## [Source records]
◇ ◇ ◇ ◇

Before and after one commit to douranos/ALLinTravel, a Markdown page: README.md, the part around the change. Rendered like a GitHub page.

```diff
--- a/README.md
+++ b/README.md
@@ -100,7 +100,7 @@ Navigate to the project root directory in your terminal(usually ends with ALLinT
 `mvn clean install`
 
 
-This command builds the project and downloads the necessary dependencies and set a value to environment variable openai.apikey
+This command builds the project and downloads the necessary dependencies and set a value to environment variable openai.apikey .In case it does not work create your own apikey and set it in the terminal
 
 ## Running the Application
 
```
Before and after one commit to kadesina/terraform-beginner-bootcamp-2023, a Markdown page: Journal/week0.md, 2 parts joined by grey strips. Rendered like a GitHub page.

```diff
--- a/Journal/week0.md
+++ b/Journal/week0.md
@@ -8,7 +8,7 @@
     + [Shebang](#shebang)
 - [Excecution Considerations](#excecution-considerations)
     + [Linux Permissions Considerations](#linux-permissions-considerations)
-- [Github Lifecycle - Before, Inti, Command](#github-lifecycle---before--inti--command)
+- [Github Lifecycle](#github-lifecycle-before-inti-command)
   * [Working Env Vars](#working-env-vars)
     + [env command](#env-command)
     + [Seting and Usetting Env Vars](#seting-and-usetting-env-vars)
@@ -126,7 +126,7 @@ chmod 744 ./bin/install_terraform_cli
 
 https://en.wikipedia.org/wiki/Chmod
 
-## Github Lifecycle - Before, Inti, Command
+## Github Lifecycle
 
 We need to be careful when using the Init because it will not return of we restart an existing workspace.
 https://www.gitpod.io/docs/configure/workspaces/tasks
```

◇ ◇ ◇ ◇

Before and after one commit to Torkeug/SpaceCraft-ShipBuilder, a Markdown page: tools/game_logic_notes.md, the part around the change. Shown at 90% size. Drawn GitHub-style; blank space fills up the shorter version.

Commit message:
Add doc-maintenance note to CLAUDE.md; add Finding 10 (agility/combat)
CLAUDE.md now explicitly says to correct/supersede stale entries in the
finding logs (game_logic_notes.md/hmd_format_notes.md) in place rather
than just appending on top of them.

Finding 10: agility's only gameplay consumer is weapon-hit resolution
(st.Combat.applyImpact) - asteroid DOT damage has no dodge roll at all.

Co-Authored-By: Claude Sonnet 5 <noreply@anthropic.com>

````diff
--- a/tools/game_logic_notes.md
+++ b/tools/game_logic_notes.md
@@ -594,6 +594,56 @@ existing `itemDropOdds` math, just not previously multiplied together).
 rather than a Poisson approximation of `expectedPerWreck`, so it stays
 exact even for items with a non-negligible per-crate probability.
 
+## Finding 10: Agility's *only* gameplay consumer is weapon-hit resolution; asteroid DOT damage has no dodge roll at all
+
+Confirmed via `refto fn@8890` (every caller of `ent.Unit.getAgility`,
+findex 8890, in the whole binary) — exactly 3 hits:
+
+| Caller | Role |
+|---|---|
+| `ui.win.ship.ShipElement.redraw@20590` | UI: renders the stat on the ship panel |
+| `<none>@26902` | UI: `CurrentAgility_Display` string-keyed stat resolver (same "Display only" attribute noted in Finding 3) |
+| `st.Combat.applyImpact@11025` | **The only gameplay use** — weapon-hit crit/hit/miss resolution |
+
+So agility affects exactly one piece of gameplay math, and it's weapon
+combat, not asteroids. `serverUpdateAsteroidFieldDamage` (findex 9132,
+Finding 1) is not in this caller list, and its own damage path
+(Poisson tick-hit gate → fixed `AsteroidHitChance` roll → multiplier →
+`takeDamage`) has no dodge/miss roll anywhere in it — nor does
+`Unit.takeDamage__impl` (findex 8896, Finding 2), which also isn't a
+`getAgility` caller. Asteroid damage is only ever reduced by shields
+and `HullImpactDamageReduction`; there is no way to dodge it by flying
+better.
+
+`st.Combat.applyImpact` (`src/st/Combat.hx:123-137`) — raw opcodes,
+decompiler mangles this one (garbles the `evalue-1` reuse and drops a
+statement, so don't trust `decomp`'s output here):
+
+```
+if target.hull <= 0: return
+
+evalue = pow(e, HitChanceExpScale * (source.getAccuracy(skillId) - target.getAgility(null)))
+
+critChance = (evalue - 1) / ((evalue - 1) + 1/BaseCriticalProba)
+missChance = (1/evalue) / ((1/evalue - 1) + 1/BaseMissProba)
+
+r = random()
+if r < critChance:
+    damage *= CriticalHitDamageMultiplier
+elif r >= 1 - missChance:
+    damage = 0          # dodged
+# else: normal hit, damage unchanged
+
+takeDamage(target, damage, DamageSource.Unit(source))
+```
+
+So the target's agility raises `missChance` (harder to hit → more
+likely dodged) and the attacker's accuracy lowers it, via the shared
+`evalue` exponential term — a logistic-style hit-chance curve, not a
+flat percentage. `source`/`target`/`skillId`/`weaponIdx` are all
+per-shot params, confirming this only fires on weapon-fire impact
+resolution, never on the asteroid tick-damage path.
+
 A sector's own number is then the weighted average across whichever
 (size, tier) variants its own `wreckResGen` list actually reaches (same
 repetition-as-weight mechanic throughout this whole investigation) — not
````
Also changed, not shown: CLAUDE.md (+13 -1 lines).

◇ ◇ ◇ ◇

## [Assignment]
Looking through the records, copy out every line in which the word "builds" is found.

## [Written response]
-This command builds the project and downloads the necessary dependencies and set a value to environment variable openai.apikey
+This command builds the project and downloads the necessary dependencies and set a value to environment variable openai.apikey .In case it does not work create your own apikey and set it in the terminal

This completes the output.